Rainbird is a science fantasy novella that grew out of a short story I wrote last year. My protagonist, Rainbird, is both strong and vulnerable, generous and impulsive, determinedly cheerful in trying circumstances but, like everyone else, has her blind spots. The setting is the sunway, a gigantic track made from the bone of an immense dragon upon which this world’s artificial sun moves. Betrayal and love, atonement and duty are some of the themes of the story.
I have a cover for this book. I’ve had it beta-read, and two more people have said “yes” to reading it for one last spit-and-polish. I’m less than ten pages away from finishing version 4 of the story.
And I’m afraid to release it.

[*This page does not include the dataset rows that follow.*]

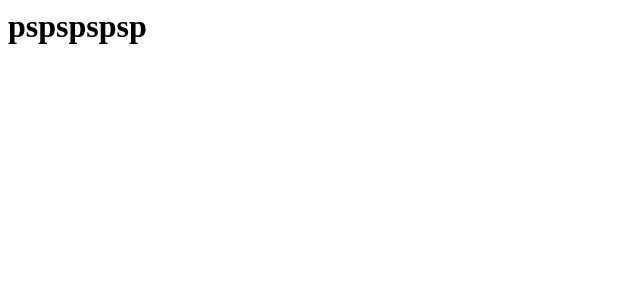
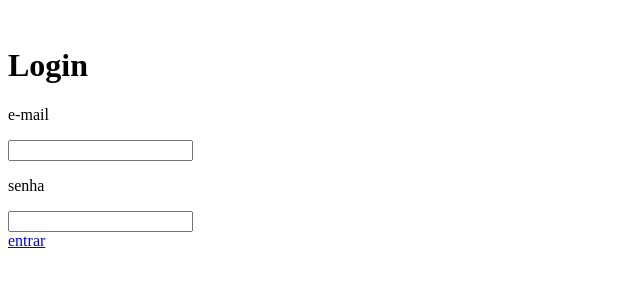
Before and after one commit to tutils01/sistema-banco-de-dados, a plain HTML site: page sistema-banco-de-dados-main/sistema-banco-de-dados-main/pinterest/login.html in a window 1280 px wide. Shown: the whole page, without its empty margins (0-640 px from the left). Drawn offline with Linux system fonts and the light colour scheme.

Commit message:
Add files via upload

```diff
--- a/sistema-banco-de-dados-main/sistema-banco-de-dados-main/pinterest/login.html
+++ b/sistema-banco-de-dados-main/sistema-banco-de-dados-main/pinterest/login.html
@@ -1,3 +1,28 @@
-<header>
-    <h1>pspspspsp</h1>
-</header>
+<!DOCTYPE html>
+<html lang="en">
+<head>
+    <meta charset="UTF-8">
+    <meta name="viewport" content="width=device-width, initial-scale=1.0">
+    <title>Login Poggers kekw</title>
+</head>
+<body>
+    <div class="tela de Login">
+        <div class="telapoggers">
+            <img src="" alt="">
+        </div>
+        <div class="teça direita">
+            <h1>Login</h1>
+            <p> e-mail </p>
+            <input type="text">
+            <p> senha </p>
+            <input type="password">
+
+            <div class="botoes">
+                <a href="pag-inicial"> entrar</a>
+            </div>
+        </div>
+    </div>
+
+
+</body>
+</html>
```
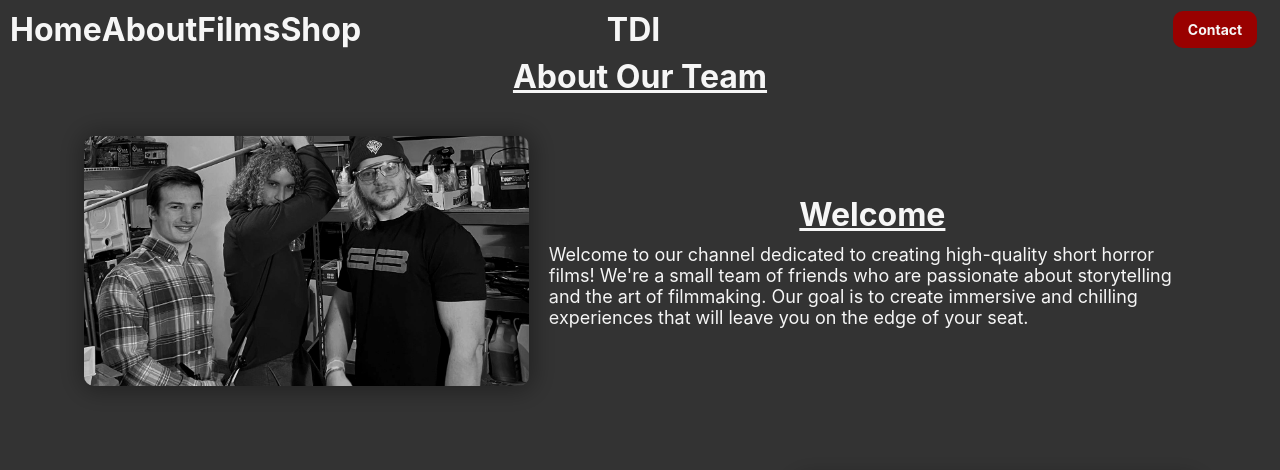
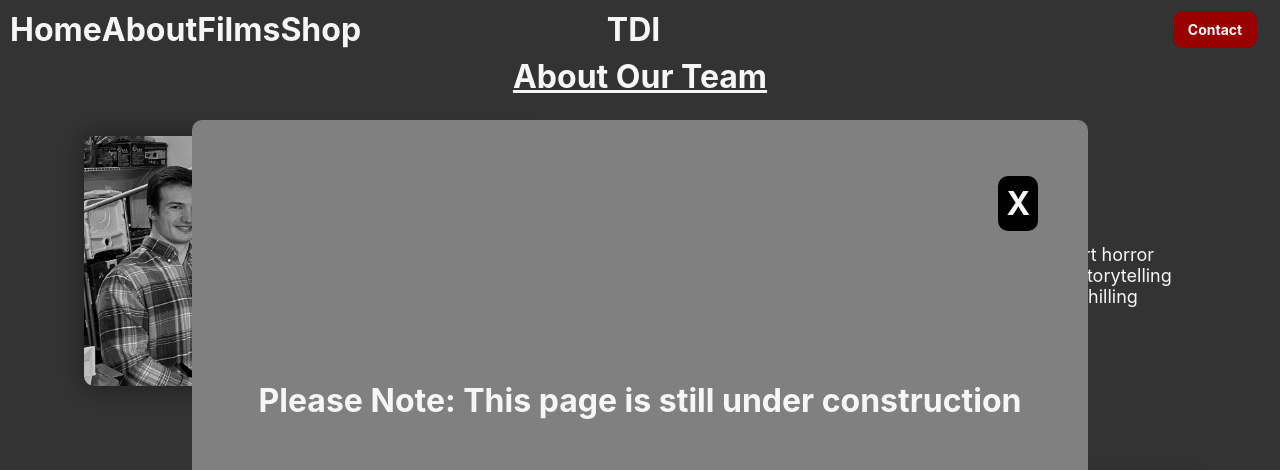
Before and after one commit to TeflonTrout/tdi-productions, a Next.js app: page /about in a window 1280 px wide. Shown: the top 470 px of the page. Built offline with nearby package versions, Linux system fonts and the light colour scheme.

Commit message:
Updated page to include 'still in production' modal

```diff
--- a/pages/_app.tsx
+++ b/pages/_app.tsx
@@ -1,10 +1,47 @@
 import '@/styles/globals.css'
+import { useState } from 'react';
 import type { AppProps } from 'next/app'
 import Layout from './layout'
 
 export default function App({ Component, pageProps }: AppProps) {
+  const [isModalOpen, setIsModalOpen] = useState<Boolean>(true);
   return (
     <Layout>
+      {isModalOpen ? <div
+        style={{
+          width: '70vw',
+          height: '70vh',
+          zIndex: "99",
+          position: 'fixed',
+          display: 'flex',
+          justifyContent: 'center',
+          alignItems:"center",
+          top: "50%",
+          backgroundColor: 'grey',
+          left: "50%",
+          transform: 'translate(-50%, -50%)',
+          borderRadius: '10px'
+        }}
+      >
+        <div className="hero">
+          <div
+            className="closeBtn"
+            style={{
+              position: 'fixed',
+              left: '90%',
+              top: '10%',
+              background: 'black',
+              borderRadius: '10px',
+              padding: "8px",
+              cursor: 'pointer'
+            }}
+            onClick={() => setIsModalOpen(false)}
+          >
+            <h1>X</h1>
+          </div>
+          <h1>Please Note: This page is still under construction</h1>
+        </div>
+      </div> : null}
       <Component {...pageProps} />
     </Layout>
   )
```
Also changed, not shown: styles/globals.css (line endings or trailing spaces).
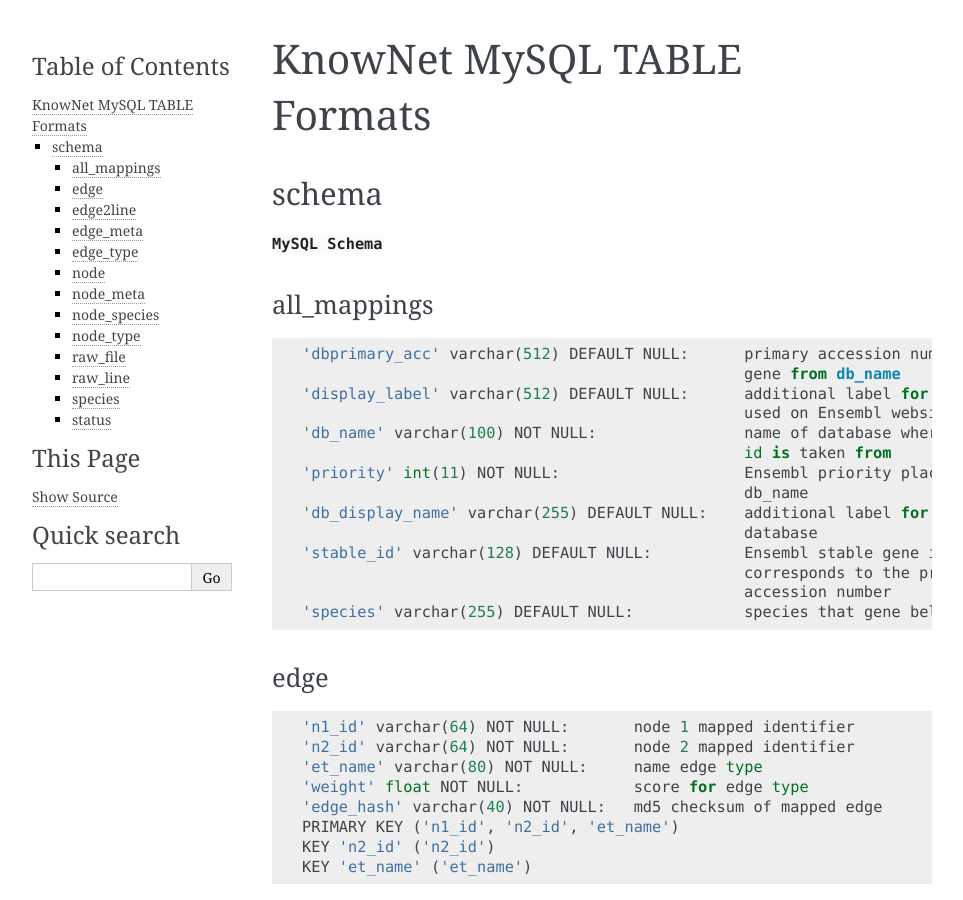
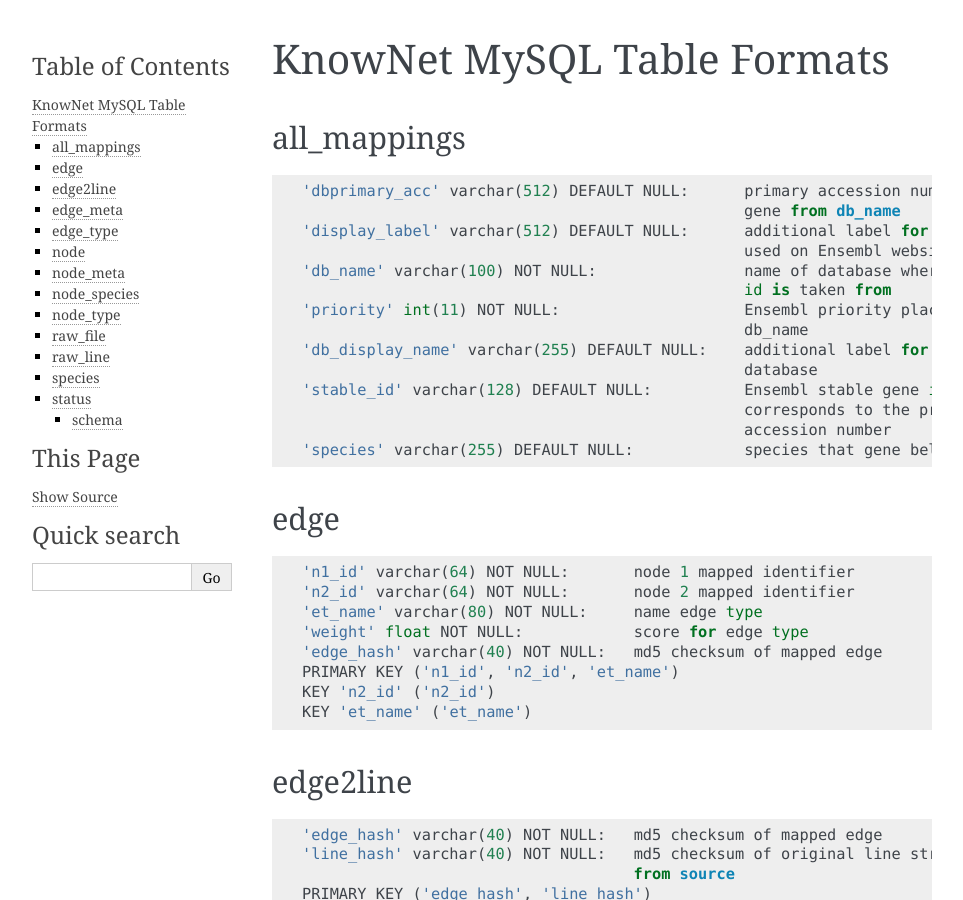
Before and after one commit to KnowEnG/KN_Builder, a Sphinx documentation site: the page built from docs/tables.rst, in a window 1280 px wide and 900 px high. Shown: the whole window, without its empty margins (148-1111 px from the left). Built offline with Sphinx 7.4.7, drawn with Linux system fonts in a browser that asks for light colours.

Commit message:
updated TOC

```diff
--- a/docs/index.rst
+++ b/docs/index.rst
@@ -14,6 +14,8 @@
    formats
    tables
 
+* :download:`KnowNet MySQL Schema <_static/KnowNet_Schema.pdf>`
+
 Indices and tables
 ==================
 
--- a/docs/tables.rst
+++ b/docs/tables.rst
@@ -1,10 +1,7 @@
 .. _tables-ref:
 
-KnowNet MySQL TABLE Formats
-*****************************
-schema
-______
-:download:`MySQL Schema <_static/KnowNet_Schema.pdf>`
+KnowNet MySQL Table Formats
+***************************
 
 all_mappings
 ------------
```
Also changed, not shown: other parts of docs/tables.rst (+4 -0 lines).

I didn’t recognize the fear, at first. I was going great guns on my latest pass through Rainbird when I just–stopped. And I haven’t touched it for almost a week.
I told myself that it was because we got sick (true). I told myself it was because we were busy (also true). I told myself I needed to work on another project whose deadline is coming up very soon (that too).
But those reasons merely disguised the real one: fear.
Fear that it will disappoint my readers. Fear that it will be savaged by reviewers. Fear that it will sink my fledgling career. Fear that it’s not perfect. I feel that if I only hold on to it a bit longer, it will magically become so.
Times like this I need to go read Kristine Kathryn Rusch’s wonderful post on perfection. I cried–or at least got teary-eyed–when I first read it. There is no such thing as a perfect story. There is no such thing as story that everyone, everywhere will love. There are just good stories that find their own fans.
As for Rainbird? I love this story. Some–not all–of my beta readers love this story. I know that I’ve done my best with it, and there is no way to make it better without tearing out its heart and turning it into something altogether different.
It’s time to kick the twin demons of Fear and Perfectionism to the curb. It’s time to get on with my copyedit so Rainbird can go seek its audience. It’s time to stop clinging and let go.
So, what’s going on with Rainbird?
It’s coming out this fall. Soon. Watch this space for the release date.
Rainbird never belonged. To one race, she’s chattel. To the other, she’s an abomination that should never have existed.
She lives on the sunway.
High above the ground, Rainbird is safe, as long as she does her job, keeps her head down, and never ever draws attention to herself.
But one act of sabotage is about to change everything.
For Rainbird. And for her world.